■ **Prompt**: Copy out every entry that follows, without a single picture.
[[ Records shown open ]]
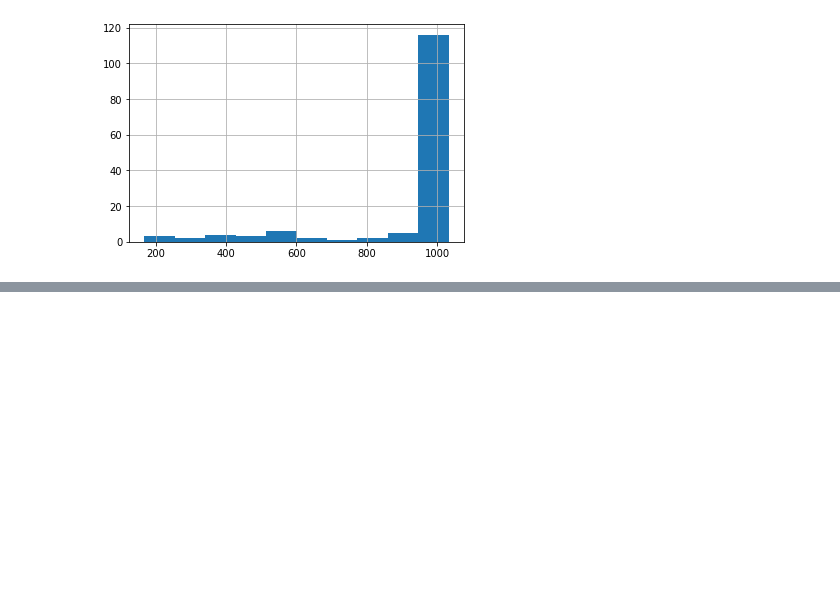
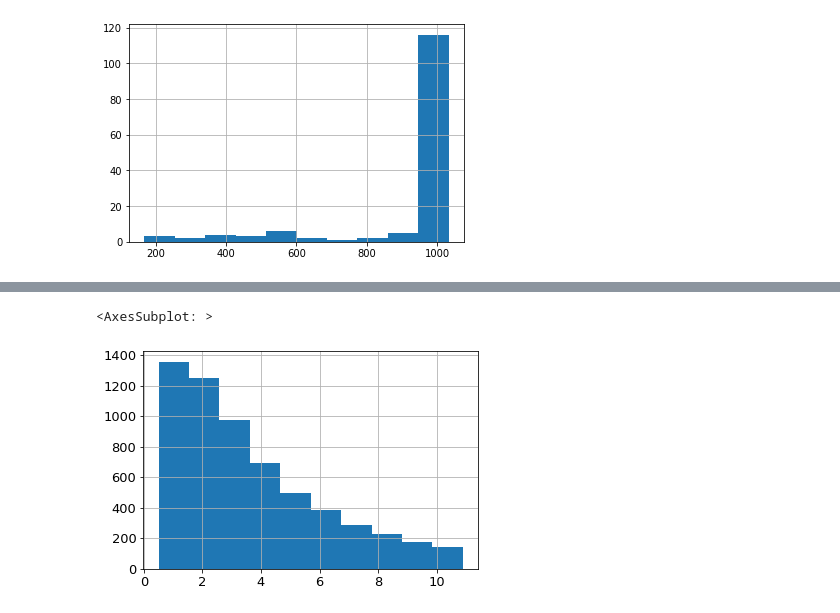
Before and after one commit to dinhgiangltk/analysis-projects, a Jupyter notebook: product_cannibalization/case_product_promotion.ipynb, the cells around one changed output, grey strips where cells are left out. Drawn from its saved outputs; the diff is of its cells as text; code cells hidden in the pictures; blank space fills up the shorter version.

```diff
--- a/product_cannibalization/case_product_promotion.ipynb
+++ b/product_cannibalization/case_product_promotion.ipynb
@@ -605,0 +170,6 @@ Warning: When  cdn_resources is 'local' jupyter notebook has issues displaying g
+# %%
+# pivot the actual revenue
+df_sales_pivot = df_sales[df_sales["product_id"].isin(product_list)].pivot(index=["store_id","date"], columns="product_id", values="revenue")
+df_sales_pivot.fillna(0, inplace=True)
+df_sales_pivot = df_sales_pivot.merge(df_sales_daily, left_index=True, right_index=True)
+df_sales_pivot.head()
@@ -605,0 +199,14 @@ Warning: When  cdn_resources is 'local' jupyter notebook has issues displaying g
+# %%
+# pivot the trend component
+df_trend_pivot = pd.DataFrame(index=df_sales_pivot.index)
+
+# Season-Trend decomposition using LOESS
+for product_A in tqdm(product_list):
+    trend = df_sales_pivot.groupby(level=0)[product_A].transform(lambda series: decompose_signal(series, period_in_days=period_in_days)['trend'])
+    df_trend_pivot = pd.concat([df_trend_pivot, trend], axis=1)
+
+df_trend_pivot.head()
+# %%
+# create the heartbeat flag table
+df_heartbeat_flag = df_trend_pivot > minimum_heartbeat
+df_heartbeat_flag.head()
@@ -605,0 +222,10 @@ Warning: When  cdn_resources is 'local' jupyter notebook has issues displaying g
+# %%
+# pivot the residual component
+df_residual_pivot = pd.DataFrame(index=df_sales_pivot.index)
+
+# Season-Trend decomposition using LOESS
+for product_A in tqdm(product_list):
+    residual = df_sales_pivot.groupby(level=0)[product_A].transform(lambda series: decompose_signal(series, period_in_days=period_in_days)['residual'])
+    df_residual_pivot = pd.concat([df_residual_pivot, residual], axis=1)
+
+df_residual_pivot.head()
@@ -605,0 +450,7 @@ Warning: When  cdn_resources is 'local' jupyter notebook has issues displaying g
+# %%
+# victims revenue after the cannibal's promotion must return to increase
+# in the following histogram, in the most of cannibalization cases, the victim's revenue increase volumne is arround 1 and 2
+df_CI_analysis.diff_in_units_from_promo_to_pos_promo.abs().sort_values().head(6000).hist()
+# %% [output]
+<AxesSubplot: >
+[figure, added]
```
Also changed, not shown: parts of 55 cells of this notebook, 2 other files.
[[ Records shown closed ]]
■ **Output of the task**:
Before and after one commit to dinhgiangltk/analysis-projects, a Jupyter notebook: product_cannibalization/case_product_promotion.ipynb, the cells around one changed output, grey strips where cells are left out. Drawn from its saved outputs; the diff is of its cells as text; code cells hidden in the pictures; blank space fills up the shorter version.

```diff
--- a/product_cannibalization/case_product_promotion.ipynb
+++ b/product_cannibalization/case_product_promotion.ipynb
@@ -605,0 +170,6 @@ Warning: When  cdn_resources is 'local' jupyter notebook has issues displaying g
+# %%
+# pivot the actual revenue
+df_sales_pivot = df_sales[df_sales["product_id"].isin(product_list)].pivot(index=["store_id","date"], columns="product_id", values="revenue")
+df_sales_pivot.fillna(0, inplace=True)
+df_sales_pivot = df_sales_pivot.merge(df_sales_daily, left_index=True, right_index=True)
+df_sales_pivot.head()
@@ -605,0 +199,14 @@ Warning: When  cdn_resources is 'local' jupyter notebook has issues displaying g
+# %%
+# pivot the trend component
+df_trend_pivot = pd.DataFrame(index=df_sales_pivot.index)
+
+# Season-Trend decomposition using LOESS
+for product_A in tqdm(product_list):
+    trend = df_sales_pivot.groupby(level=0)[product_A].transform(lambda series: decompose_signal(series, period_in_days=period_in_days)['trend'])
+    df_trend_pivot = pd.concat([df_trend_pivot, trend], axis=1)
+
+df_trend_pivot.head()
+# %%
+# create the heartbeat flag table
+df_heartbeat_flag = df_trend_pivot > minimum_heartbeat
+df_heartbeat_flag.head()
@@ -605,0 +222,10 @@ Warning: When  cdn_resources is 'local' jupyter notebook has issues displaying g
+# %%
+# pivot the residual component
+df_residual_pivot = pd.DataFrame(index=df_sales_pivot.index)
+
+# Season-Trend decomposition using LOESS
+for product_A in tqdm(product_list):
+    residual = df_sales_pivot.groupby(level=0)[product_A].transform(lambda series: decompose_signal(series, period_in_days=period_in_days)['residual'])
+    df_residual_pivot = pd.concat([df_residual_pivot, residual], axis=1)
+
+df_residual_pivot.head()
@@ -605,0 +450,7 @@ Warning: When  cdn_resources is 'local' jupyter notebook has issues displaying g
+# %%
+# victims revenue after the cannibal's promotion must return to increase
+# in the following histogram, in the most of cannibalization cases, the victim's revenue increase volumne is arround 1 and 2
+df_CI_analysis.diff_in_units_from_promo_to_pos_promo.abs().sort_values().head(6000).hist()
+# %% [output]
+<AxesSubplot: >
+[figure, added]
```
Also changed, not shown: parts of 55 cells of this notebook, 2 other files.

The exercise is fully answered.